Blue Canary grass (Phalaris coerulescens)
Canary grass (Phalaris canariensis) is usually larger.
Paradoxa grass (Phalaris paradoxa) is very similar but the seed head barely sticks out of the upper leaf and spikelets fall in groups rather than singly.
Phalaris (Phalaris aquatica) has 2 husks attached to the base of the seed rather than 1.
Reed Canary grass (Phalaris arundinacea)
Phalaris angusta
Phalaris arundinacea var. picta is and ornamental variety.

Plants of similar appearance:

Barley grass (Hordeum leporinum)
Cocksfoot (Dactylis glomerata)
Elephant Grass (Pennisetum purpureum)
Feathertop (Pennisetum villosum)
Hares Foot Grass (Lagurus ovatus) is similar but hairy.
Slender Foxtail (Alopecurus myosuroides)
Marsh Foxtail (Alopecurus geniculatus)
Meadow Foxtail (Alopecurus pratensis)
Timothy Grass (Phleum pratense)
Grasses.

References:

Auld, B.A. and Medd R.W. (1992). Weeds. An illustrated botanical guide to the weeds of Australia. (Inkata Press, Melbourne). P54-55. Photo.

Black, J.M. (1978). Flora of South Australia. (Government Printer, Adelaide, South Australia). P169-170. Diagram.

Burbidge, N.T. and Gray, M. (1970). Flora of the Australian Capital Territory. (Australian National University Press, Canberra). P60.

Ciba Geigy (1981) Grass Weeds 2. CIBA GEIGY Ltd, Basle, Switzerland. P115. Diagrams.

Cunningham, G.M., Mulham, W.E., Milthorpe, P.L. and Leigh, J.H. (1992). Plants of Western New South Wales. (Inkata Press, Melbourne). P131. Diagram of spikelet.

Hussey, B.M.J., Keighery, G.J., Cousens, R.D., Dodd, J. and Lloyd, S.G. (1997). Western Weeds. A guide to the weeds of Western Australia. (Plant Protection Society of Western Australia, Perth, Western Australia). P66-67. Photo.

Lamp, C. and Collet, F. (1990). A Field Guide to Weeds in Australia. (Inkata Press, Melbourne).

Lazarides, M. and Hince, B. (1993). CSIRO handbook of economic plants of Australia. (CSIRO, Melbourne). #960.5.

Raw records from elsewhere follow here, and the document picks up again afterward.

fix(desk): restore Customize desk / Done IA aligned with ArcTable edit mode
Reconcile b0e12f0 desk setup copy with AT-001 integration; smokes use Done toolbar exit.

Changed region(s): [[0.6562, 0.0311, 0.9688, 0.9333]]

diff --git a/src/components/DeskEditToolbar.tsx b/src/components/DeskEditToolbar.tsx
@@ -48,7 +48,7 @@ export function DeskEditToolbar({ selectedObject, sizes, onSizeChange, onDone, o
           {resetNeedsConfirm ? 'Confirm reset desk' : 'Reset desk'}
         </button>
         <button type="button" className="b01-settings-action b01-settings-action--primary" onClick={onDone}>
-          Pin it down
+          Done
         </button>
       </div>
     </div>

Marchant, N.G., Wheeler, J.R., Rye, B.L., Bennett, E.M., Lander, N.S. and Macfarlane, T.D. (1987). Flora of the Perth Region. (Western Australian Herbarium, Department of Agriculture, Western Australia). P979.

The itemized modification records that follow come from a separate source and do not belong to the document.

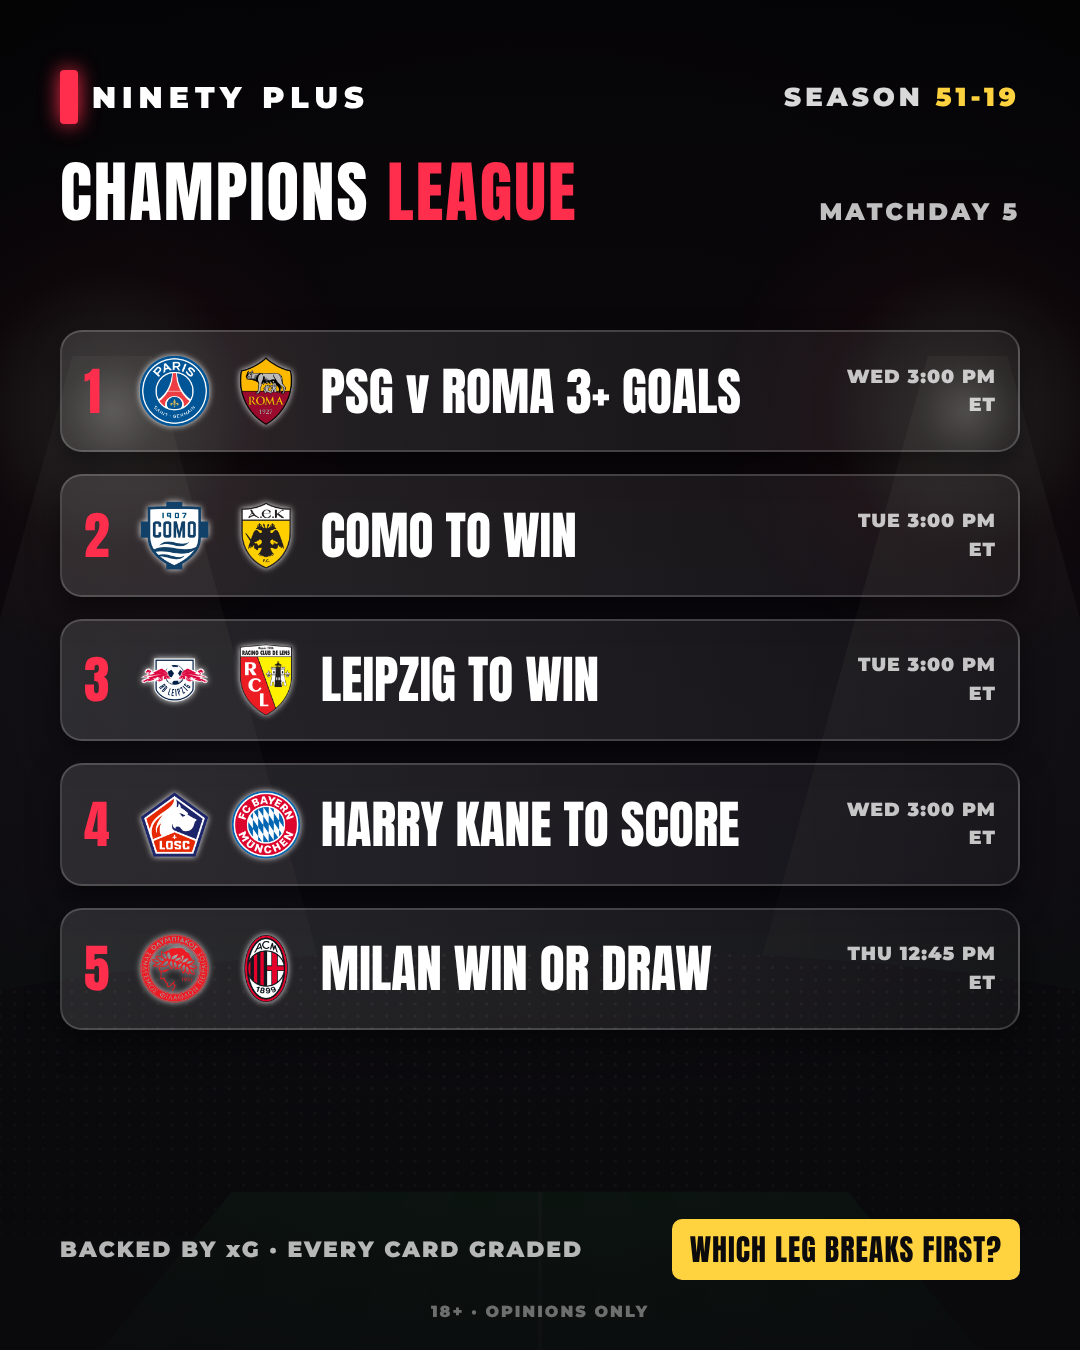
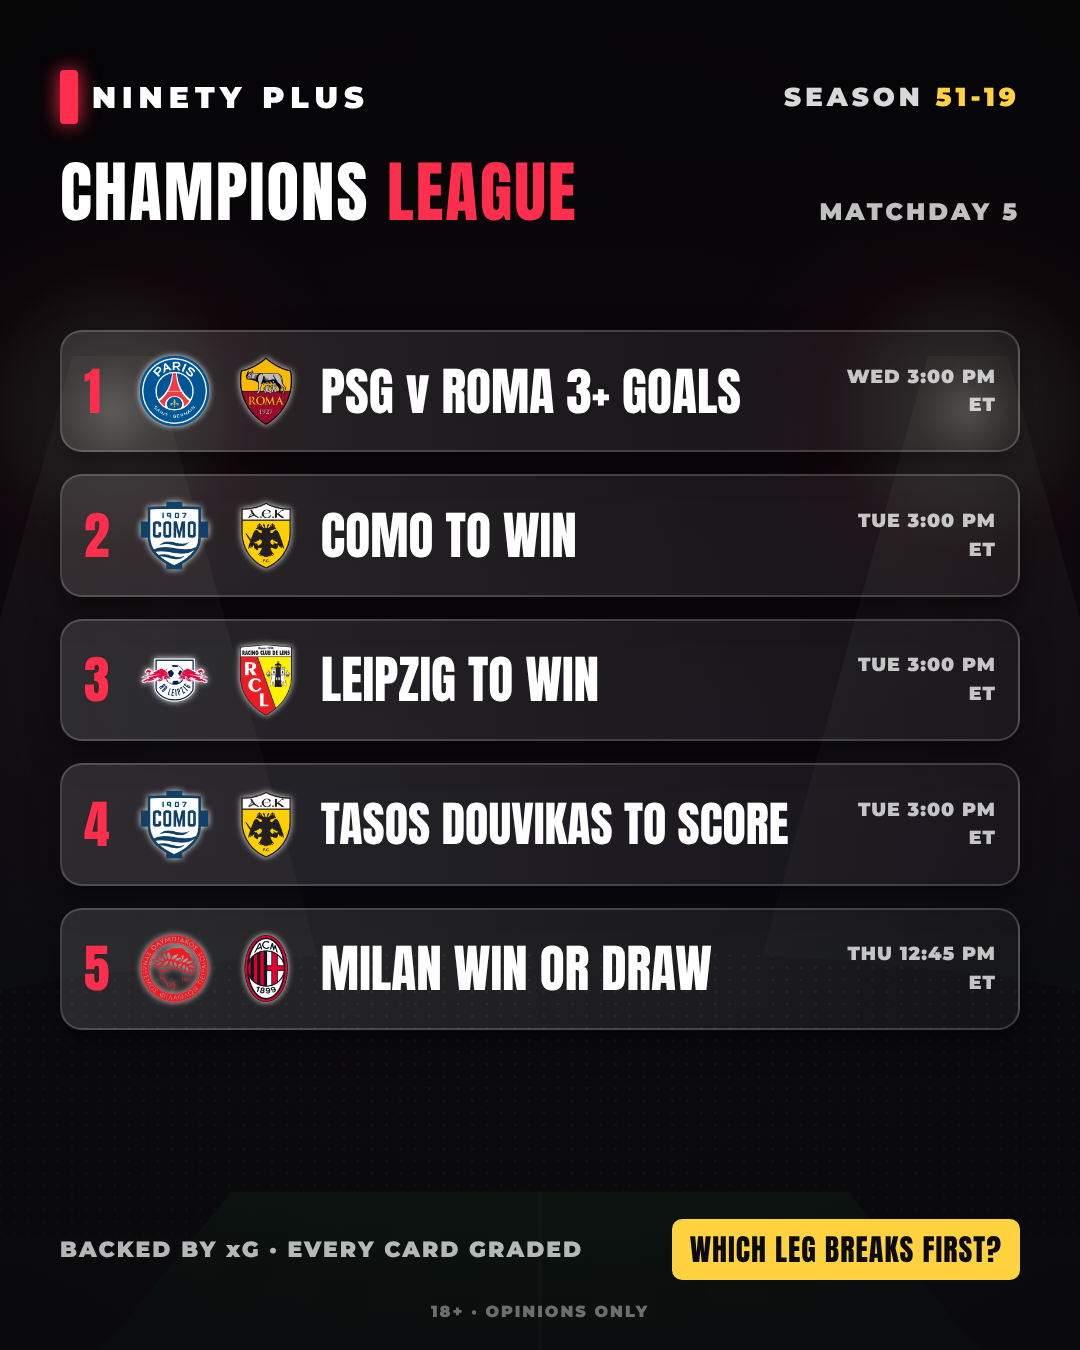
np-041: swap Kane for Douvikas to score (owner)
Claude-Session: https://claude.ai/code/session_01577joA6vjLNSCZnympgnAj

Changed region(s): [[0.1222, 0.56, 0.7333, 0.6533], [0.7944, 0.5911, 0.825, 0.6222]]

diff --git a/src/cards/np041.ts b/src/cards/np041.ts
@@ -3,17 +3,16 @@ import words from '../../video-projects/np-041/vo/words.json';
 
 // NP-041 Champions League card, matchday 5 (Tue 24 / Wed 25 Nov 2026) + Europa League Thursday bonus (owner's picks).
 // Sources: ESPN uefa.champions MD1-4 (video-projects/ucl-md5/table_ucl.txt, form_ucl.json): PSG 20-5, 3+ goals in 4 of 4;
-// Como 19-6; AEK away 0-0-2 (2-8); Lens 4-16 incl. 1-9 v Como at home; Kane 4 UCL goals, scored in 3 of 4 (espn-scorers);
-// Lille conceded 10 in 4. Milan Serie A away 3-3-0 through 17 Nov (wk-1121/form_ita.1.json: Torino W, Juve D, Lazio D,
+// Como 19-6; AEK away 0-0-2 (2-8); Lens 4-16 incl. 1-9 v Como at home; Douvikas (Como) 6 UCL goals, most in the competition, scored in 4 of 4 (espn-scorers uefa.champions to 23 Nov). Milan Serie A away 3-3-0 through 17 Nov (wk-1121/form_ita.1.json: Torino W, Juve D, Lazio D,
 // Sassuolo D, Udinese W, Genoa W). Kick-offs ESPN (Tue/Wed 20:00Z = 3:00 PM EST; Thu 17:45Z = 12:45 PM EST).
-// Note: Kane started Bayern 1-1 Koln (20 Nov) and was subbed off; re-check team news Wednesday.
+// Owner swapped Kane (subbed off v Koln 20 Nov) for Douvikas.
 export const spec: CardSpec = {
   dir: 'np-041',
   words,
   title: ['CHAMPIONS', 'LEAGUE'],
   tag: 'MATCHDAY 5',
   record: '51-19',
-  fan: { left: { crest: 'psg' }, right: { crest: 'bay' }, centers: ['com', 'mil'], glows: ['rgba(0,65,112,0.8)', 'rgba(220,5,45,0.75)'] },
+  fan: { left: { crest: 'psg' }, right: { crest: 'mil' }, centers: ['com', 'rbl'], glows: ['rgba(0,65,112,0.8)', 'rgba(251,9,11,0.75)'] },
   picks: [
     {
       from: 9, h: 'psg', a: 'rom', time: 'WED 3:00 PM', hero: { crest: 'psg', glow: 'rgba(0,65,112,0.85)' },
@@ -34,18 +33,21 @@ export const spec: CardSpec = {
       devices: [{ kind: 'big', word: 51, value: '16', label: 'GOALS LENS HAVE CONCEDED IN 4', color: 'red' }],
     },
     {
-      from: 63, h: 'lil', a: 'bay', time: 'WED 3:00 PM', hero: { crest: 'bay', glow: 'rgba(220,5,45,0.85)' },
-      claim: ['HARRY KANE', 'IN', 'EUROPE'], pill: 'KANE TO SCORE', pillWord: 80, row: 'HARRY KANE TO SCORE',
-      devices: [{ kind: 'big', word: 68, value: '3/4', label: 'CHAMPIONS LEAGUE GAMES KANE HAS SCORED IN', color: 'gold' }],
+      from: 63, h: 'com', a: 'aek', time: 'TUE 3:00 PM', hero: { crest: 'com', glow: 'rgba(0,90,170,0.85)' },
+      claim: ['DOUVIKAS', 'SCORES', 'EVERY GAME'], pill: 'DOUVIKAS TO SCORE', pillWord: 78, row: 'TASOS DOUVIKAS TO SCORE',
+      devices: [
+        { kind: 'form', word: 68, label: 'DOUVIKAS · SCORED IN EVERY GAME', results: ['✓', '✓', '✓', '✓'], top: 960 },
+        { kind: 'big', word: 72, value: '6', label: 'GOALS · TOP SCORER', color: 'gold' },
+      ],
     },
     {
-      from: 84, h: 'oly', a: 'mil', time: 'THU 12:45 PM', hero: { crest: 'mil', glow: 'rgba(251,9,11,0.8)' },
-      claim: ['THURSDAY', 'BONUS', 'EUROPA LEAGUE'], pill: 'MILAN WIN OR DRAW', pillWord: 98,
-      devices: [{ kind: 'form', word: 90, label: 'MILAN SERIE A AWAY GAMES', results: ['W', 'D', 'D', 'D', 'W', 'W'] }],
+      from: 81, h: 'oly', a: 'mil', time: 'THU 12:45 PM', hero: { crest: 'mil', glow: 'rgba(251,9,11,0.8)' },
+      claim: ['THURSDAY', 'BONUS', 'EUROPA LEAGUE'], pill: 'MILAN WIN OR DRAW', pillWord: 95,
+      devices: [{ kind: 'form', word: 87, label: 'MILAN SERIE A AWAY GAMES', results: ['W', 'D', 'D', 'D', 'W', 'W'] }],
     },
   ],
-  outroWord: 103,
-  commentWord: 107,
+  outroWord: 100,
+  commentWord: 104,
   tints: ['#0a2a5a', '#0a3a7a', '#5a0a1a', '#6a0a1a', '#5a0a0a', '#0a2a5a'],
-  emph: ['CITY.', 'CHELSEA.', 'TWENTY', 'NINETEEN', 'SIXTEEN', 'BONUS.', 'UNBEATEN', 'COMMENT'],
+  emph: ['CITY.', 'CHELSEA.', 'TWENTY', 'NINETEEN', 'SIXTEEN', 'NOBODY', 'UNBEATEN', 'COMMENT'],
 };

Paterson, J.G. (1977). Grasses in South Western Australia. (Western Australian Department of Agriculture Bulletin 4007). P73. Diagram.

Wilding, J.L. et al. (1987). Crop weeds. (Inkata Press, Melbourne). P31. Diagrams. Photos.

Acknowledgments:

Collated by HerbiGuide. Phone 08 98444064 or www.herbiguide.com.au for more information.